|Child support payments are not treated as income to the party receiving them, nor are they treated as an income deduction to the party making them.
|The calculated amount is called the "Presumed Amount of Support" and there are a limited number of exceptions that allow the support amount to be altered, either raising or lowering a party's income, raising or lowering a party's special expenses or simply raising or lowering the amount of support. These are called Rebuttal deviations. Unless your case involves these deviations, the presumed amount will apply. This is a very complex area of law and it requires a skilled lawyer to successfully present evidence of applicable rebuttal factors. The following summarizes the criteria for deviation from the presumed level of support:
- There is evidence of other resources of a parent
- The parents reasonable necessities affect the presumptive level of support
- The net income after withholdings required by law or employment affects the ability to pay
- There is a relevant ability to borrow
- There are other dependents that affect the presumption
- A parent has special hardships such as medical or extraordinary visitation travel related costs
- The child has extraordinary or diminished needs
- The custodial parent should stay home as a homemaker
- How the tax consequences of child tax credits, earned income credits deductions or spousal support consequences affect the presumption
- There is a financial advantage from a spouse or domestic partner
- There are financial benefits afforded from employment including self/family employment
- There is a child attending school or not living at home
- There have been prior findings regarding the reason for the existing order
- The net income of a party after payment of mutually incurred debts which affects the ability to pay
- There is a tax advantage or special adverse tax effect of a party's income

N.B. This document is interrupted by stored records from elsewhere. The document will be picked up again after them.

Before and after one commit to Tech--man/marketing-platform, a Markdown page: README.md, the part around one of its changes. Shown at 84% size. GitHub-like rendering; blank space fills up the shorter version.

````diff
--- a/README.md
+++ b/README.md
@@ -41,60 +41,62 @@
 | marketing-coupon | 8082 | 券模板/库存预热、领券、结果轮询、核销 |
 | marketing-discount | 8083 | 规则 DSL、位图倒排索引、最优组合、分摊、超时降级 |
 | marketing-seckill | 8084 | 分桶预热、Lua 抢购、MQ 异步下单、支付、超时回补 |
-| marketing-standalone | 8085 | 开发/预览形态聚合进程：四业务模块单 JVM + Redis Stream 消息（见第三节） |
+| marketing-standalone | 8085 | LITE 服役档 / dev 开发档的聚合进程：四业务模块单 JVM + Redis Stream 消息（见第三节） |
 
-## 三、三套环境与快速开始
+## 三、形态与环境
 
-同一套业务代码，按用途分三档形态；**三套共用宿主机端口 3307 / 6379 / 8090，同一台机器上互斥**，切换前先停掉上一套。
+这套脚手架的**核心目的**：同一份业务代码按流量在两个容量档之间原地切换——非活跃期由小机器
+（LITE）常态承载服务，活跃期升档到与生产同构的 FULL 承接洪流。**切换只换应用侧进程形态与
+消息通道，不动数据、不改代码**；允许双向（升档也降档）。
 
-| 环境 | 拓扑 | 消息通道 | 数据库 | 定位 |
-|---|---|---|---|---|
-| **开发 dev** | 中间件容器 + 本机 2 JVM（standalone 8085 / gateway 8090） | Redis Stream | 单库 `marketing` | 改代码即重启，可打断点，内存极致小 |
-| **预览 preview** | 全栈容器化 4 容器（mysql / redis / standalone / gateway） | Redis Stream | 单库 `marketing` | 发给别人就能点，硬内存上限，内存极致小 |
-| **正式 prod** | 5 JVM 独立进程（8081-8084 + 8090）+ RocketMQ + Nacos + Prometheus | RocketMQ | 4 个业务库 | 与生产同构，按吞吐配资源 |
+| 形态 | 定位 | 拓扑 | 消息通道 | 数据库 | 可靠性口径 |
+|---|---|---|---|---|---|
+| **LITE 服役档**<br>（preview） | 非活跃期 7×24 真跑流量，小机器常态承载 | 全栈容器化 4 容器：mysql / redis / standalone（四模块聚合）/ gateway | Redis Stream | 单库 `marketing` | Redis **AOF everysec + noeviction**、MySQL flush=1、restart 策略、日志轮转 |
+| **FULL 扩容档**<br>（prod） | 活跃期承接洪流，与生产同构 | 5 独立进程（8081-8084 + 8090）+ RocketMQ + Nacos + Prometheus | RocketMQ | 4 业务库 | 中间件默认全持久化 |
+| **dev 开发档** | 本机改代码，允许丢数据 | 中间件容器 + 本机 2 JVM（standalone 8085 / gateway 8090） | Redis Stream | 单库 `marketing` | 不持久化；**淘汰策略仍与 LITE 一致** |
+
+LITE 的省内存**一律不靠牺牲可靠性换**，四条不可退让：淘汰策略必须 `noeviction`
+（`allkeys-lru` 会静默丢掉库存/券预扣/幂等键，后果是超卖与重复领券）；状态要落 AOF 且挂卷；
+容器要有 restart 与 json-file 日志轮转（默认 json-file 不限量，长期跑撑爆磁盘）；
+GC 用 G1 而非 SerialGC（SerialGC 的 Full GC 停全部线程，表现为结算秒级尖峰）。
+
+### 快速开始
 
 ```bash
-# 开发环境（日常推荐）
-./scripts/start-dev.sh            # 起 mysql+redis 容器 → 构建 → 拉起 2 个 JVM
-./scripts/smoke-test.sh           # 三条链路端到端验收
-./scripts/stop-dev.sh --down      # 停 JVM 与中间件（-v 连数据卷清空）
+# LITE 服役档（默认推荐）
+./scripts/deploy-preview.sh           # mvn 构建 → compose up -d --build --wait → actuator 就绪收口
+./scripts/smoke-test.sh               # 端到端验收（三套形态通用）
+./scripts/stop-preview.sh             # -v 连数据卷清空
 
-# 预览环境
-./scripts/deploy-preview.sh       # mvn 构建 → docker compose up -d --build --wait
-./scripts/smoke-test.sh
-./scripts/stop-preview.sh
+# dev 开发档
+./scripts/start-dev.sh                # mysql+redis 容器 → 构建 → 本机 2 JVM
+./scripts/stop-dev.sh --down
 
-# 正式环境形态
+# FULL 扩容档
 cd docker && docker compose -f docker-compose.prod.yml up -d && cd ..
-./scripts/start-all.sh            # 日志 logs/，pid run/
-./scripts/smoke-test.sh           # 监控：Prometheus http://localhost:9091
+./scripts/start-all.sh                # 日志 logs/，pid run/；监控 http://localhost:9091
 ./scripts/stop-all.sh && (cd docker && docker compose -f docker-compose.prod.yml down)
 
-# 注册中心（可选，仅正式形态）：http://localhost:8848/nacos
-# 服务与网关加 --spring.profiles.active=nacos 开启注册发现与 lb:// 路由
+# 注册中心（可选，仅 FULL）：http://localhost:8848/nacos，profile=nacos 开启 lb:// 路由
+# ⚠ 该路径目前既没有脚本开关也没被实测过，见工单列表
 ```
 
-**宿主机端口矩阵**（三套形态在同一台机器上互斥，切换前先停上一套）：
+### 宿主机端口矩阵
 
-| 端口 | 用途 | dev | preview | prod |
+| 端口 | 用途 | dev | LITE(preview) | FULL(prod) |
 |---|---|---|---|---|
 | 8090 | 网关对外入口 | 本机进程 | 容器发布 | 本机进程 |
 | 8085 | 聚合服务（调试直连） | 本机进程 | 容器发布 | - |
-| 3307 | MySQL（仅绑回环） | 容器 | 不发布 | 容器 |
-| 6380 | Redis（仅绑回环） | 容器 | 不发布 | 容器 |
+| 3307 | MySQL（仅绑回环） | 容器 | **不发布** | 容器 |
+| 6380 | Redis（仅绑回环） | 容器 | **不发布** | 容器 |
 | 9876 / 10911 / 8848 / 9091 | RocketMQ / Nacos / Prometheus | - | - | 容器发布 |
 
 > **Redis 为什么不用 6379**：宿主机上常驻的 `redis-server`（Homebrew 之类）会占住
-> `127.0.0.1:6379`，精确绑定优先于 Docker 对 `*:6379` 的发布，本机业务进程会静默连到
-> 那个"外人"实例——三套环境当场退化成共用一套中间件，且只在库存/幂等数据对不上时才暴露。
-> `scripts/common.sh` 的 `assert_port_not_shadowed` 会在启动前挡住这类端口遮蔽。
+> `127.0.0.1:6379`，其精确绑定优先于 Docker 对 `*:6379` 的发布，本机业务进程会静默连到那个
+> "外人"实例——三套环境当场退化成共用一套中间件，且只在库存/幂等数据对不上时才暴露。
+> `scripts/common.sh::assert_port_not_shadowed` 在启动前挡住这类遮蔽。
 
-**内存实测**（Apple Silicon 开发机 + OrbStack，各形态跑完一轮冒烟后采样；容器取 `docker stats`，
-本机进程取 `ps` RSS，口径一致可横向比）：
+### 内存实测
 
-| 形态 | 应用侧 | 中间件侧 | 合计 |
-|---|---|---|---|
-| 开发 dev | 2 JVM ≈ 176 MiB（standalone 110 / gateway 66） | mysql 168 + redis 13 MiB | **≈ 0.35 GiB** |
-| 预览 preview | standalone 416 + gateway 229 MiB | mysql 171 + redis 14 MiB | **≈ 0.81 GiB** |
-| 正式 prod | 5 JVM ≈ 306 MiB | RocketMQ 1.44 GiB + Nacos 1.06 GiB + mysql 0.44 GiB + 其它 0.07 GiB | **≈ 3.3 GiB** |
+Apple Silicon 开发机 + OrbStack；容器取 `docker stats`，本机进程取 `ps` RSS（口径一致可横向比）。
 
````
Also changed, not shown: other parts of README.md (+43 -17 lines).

- There is income which is a return of capital
|Every two years either parent can ask their local county Deputy District Attorney, Support Enforcement Division or the Dept. of Justice, Child Support Division, to do a free support review to determine if support can be changed. A private attorney does not have that right. On the other hand, a private attorney can always file a motion to modify support, at any time, as long as there has been a substantial change of circumstances since the last support order. For example, if 6 months after your divorce you lose your job, that might be considered a substantial change of circumstances.
|Unmarried couples can petition the court for relief when their relationships dissolve, however, the same standards used in divorce will not apply. All rights, except child related rights, are based on the contractual agreement of the parties.
|Either parent can obtain the courts help to decide issues of custody or support. Once paternity (parentage) of a child is established, the father of a child born out of wedlock has the same rights and obligations as a father who was married to the mother. Click here for more information on issues of Custody and Parenting Time. Click here for more information on Child Support.